Japan: A Paper Craft Paradise

When it comes to creating art with paper, Japan, with its long history of making exquisite washi paper and its internationally recognized art of origami, has produced its fair share of amazing artists. From paper toys animated with paper and rubber bands such as Haruki Nakamura's pop-up penguin bomb, Seiji Tsukimoto's clockwork pop-up art, or Risa's intricately carved paper texts and animals, we have seen some remarkable artistry.

Paper Craft Artist Scissorhands

Combining realism with attention to detail and remarkable technical abilities, artist Masanobu Azami, who goes by the name Scissorhands, also deserves honorable mention among his Japanese paper-crafting peers.
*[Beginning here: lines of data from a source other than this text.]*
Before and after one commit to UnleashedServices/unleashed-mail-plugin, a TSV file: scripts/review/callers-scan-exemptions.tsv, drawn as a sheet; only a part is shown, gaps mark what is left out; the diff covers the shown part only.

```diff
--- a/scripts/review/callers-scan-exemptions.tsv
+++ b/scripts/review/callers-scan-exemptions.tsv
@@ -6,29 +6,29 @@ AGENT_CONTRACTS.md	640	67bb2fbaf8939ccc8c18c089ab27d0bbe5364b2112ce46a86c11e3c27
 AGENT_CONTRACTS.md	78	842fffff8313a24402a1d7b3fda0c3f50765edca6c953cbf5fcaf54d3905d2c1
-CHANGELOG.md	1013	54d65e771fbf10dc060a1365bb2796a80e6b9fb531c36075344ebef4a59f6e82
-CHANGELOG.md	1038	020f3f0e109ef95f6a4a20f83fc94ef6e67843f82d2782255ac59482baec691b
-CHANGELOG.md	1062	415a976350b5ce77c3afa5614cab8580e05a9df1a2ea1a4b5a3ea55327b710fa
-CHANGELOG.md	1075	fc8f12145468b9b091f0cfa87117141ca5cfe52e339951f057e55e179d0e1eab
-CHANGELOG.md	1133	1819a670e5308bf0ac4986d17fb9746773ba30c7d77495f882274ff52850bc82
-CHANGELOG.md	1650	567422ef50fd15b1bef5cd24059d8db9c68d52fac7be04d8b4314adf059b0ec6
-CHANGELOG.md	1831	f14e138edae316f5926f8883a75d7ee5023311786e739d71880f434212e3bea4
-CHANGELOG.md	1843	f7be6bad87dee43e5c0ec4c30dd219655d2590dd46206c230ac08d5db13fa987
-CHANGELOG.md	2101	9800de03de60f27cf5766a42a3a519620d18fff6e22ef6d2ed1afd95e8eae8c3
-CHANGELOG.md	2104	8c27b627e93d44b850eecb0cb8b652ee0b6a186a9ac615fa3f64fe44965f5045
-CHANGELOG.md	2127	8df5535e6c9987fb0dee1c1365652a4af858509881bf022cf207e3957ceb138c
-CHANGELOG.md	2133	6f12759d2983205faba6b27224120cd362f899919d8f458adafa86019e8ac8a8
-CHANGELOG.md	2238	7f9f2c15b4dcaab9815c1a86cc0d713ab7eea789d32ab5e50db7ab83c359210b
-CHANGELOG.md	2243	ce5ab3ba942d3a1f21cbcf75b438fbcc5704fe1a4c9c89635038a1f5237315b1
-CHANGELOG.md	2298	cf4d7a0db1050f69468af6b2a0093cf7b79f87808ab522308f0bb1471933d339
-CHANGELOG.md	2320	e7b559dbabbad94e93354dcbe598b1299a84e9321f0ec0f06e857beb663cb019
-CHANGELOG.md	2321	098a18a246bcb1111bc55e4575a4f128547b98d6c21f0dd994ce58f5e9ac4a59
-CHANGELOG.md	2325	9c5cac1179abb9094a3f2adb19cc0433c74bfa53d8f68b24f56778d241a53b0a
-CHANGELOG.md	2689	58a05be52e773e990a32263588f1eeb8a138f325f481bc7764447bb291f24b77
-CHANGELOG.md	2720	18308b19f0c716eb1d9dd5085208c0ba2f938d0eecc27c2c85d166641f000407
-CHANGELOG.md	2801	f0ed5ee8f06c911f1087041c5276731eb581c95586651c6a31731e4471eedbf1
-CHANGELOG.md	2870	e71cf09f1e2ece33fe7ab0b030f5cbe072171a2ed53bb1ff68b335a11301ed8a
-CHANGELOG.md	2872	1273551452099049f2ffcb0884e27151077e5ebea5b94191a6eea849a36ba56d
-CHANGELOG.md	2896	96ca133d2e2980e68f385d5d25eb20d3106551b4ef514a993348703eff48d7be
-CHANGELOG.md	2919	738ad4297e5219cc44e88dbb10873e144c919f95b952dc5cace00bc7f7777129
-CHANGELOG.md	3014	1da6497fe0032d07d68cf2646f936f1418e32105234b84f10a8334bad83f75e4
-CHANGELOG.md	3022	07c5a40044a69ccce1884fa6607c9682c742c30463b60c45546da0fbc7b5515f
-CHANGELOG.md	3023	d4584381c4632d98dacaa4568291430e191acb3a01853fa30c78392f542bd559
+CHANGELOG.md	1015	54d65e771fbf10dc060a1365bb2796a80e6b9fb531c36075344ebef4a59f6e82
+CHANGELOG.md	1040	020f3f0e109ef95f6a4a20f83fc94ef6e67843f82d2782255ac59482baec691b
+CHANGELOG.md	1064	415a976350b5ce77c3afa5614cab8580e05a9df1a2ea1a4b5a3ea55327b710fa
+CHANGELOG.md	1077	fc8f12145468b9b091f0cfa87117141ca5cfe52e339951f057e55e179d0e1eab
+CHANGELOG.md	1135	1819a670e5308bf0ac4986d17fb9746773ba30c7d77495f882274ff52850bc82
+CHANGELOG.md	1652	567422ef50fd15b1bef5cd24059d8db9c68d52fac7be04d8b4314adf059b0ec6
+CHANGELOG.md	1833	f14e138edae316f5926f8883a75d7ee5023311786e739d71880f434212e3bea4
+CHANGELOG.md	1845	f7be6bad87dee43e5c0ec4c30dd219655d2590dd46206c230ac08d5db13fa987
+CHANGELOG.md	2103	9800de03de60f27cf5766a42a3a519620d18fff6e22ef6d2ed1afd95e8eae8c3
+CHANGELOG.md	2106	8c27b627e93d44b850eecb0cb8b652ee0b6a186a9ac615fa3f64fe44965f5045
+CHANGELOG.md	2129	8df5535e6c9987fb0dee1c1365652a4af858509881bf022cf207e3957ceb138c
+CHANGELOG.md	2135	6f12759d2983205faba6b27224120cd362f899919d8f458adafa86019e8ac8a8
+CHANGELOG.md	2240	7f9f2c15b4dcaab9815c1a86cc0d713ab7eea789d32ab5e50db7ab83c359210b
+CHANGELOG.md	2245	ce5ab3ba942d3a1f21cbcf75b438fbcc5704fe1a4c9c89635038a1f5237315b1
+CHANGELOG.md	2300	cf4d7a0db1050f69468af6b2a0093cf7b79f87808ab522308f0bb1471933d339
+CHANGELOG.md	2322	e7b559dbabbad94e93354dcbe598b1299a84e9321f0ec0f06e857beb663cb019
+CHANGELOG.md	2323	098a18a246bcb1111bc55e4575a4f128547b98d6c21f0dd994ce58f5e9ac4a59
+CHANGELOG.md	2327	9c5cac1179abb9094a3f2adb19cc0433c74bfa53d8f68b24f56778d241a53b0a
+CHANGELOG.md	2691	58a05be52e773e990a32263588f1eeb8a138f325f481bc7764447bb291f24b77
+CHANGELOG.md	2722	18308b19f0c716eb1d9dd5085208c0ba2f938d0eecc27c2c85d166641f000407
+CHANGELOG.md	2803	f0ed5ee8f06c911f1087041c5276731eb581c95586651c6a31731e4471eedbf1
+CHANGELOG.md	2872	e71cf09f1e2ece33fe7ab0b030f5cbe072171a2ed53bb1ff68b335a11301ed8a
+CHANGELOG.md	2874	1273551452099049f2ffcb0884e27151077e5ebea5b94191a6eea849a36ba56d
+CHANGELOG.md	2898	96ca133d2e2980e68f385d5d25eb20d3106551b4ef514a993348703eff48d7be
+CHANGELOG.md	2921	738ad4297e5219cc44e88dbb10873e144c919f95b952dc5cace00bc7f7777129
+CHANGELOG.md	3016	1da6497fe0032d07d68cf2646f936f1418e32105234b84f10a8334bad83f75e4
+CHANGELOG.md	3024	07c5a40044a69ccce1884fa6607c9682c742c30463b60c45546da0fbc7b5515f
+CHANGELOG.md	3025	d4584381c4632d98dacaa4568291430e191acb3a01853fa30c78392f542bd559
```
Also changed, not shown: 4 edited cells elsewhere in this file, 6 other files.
Just as comfortable making skeletons, like this one of a python stretching nearly 20 feet in length, as he is making small but realistic fish or beetles, his creations span the gamut of the plant and animal kingdom, with the occasional anime character thrown in.

Source: © Scissorhands / Hasamic World @salvare035

But don't let the 20-foot skeleton fool you. Scissorhands can create minute masterpieces out of paper as well. In fact, it was his smallest creation to date that went viral last week when he tweeted it as part of a hashtag campaign for artists to introduce their representative works.


Behold, Aedes Albopictus, otherwise known as the Asian tiger mosquito.

Source: © Scissorhands / Hasamic World @salvare035

His mosquito is not only accurately sized, only measuring mere millimeters in length, it looks anatomically accurate with an astonishing level of detail, from feet to antennae.

And since the infamous blood-lusting insects are rarely found in isolation, it's only natural that Scissorhands created more than one specimen.

Source: © Scissorhands / Hasamic World @salvare035

If you saw this, your first instinct might be to swat your leg!

Scissorhands thought of that too, making a swatted version, complete with blood made of red paper...

Source: © Scissorhands / Hasamic World @salvare035

Still not convinced these are made of paper and aren't real mosquitoes?

This should convince you otherwise:

Source: © Scissorhands / Hasamic World @salvare035

Other Works

To get a better sense of the full gamut of Scissorhands' works, here are a few examples from his Twitter account:


If you'd like to admire more of Scissorhands' handiwork, please visit his website, Hasamic World, and follow him on Twitter.

By - Ben K.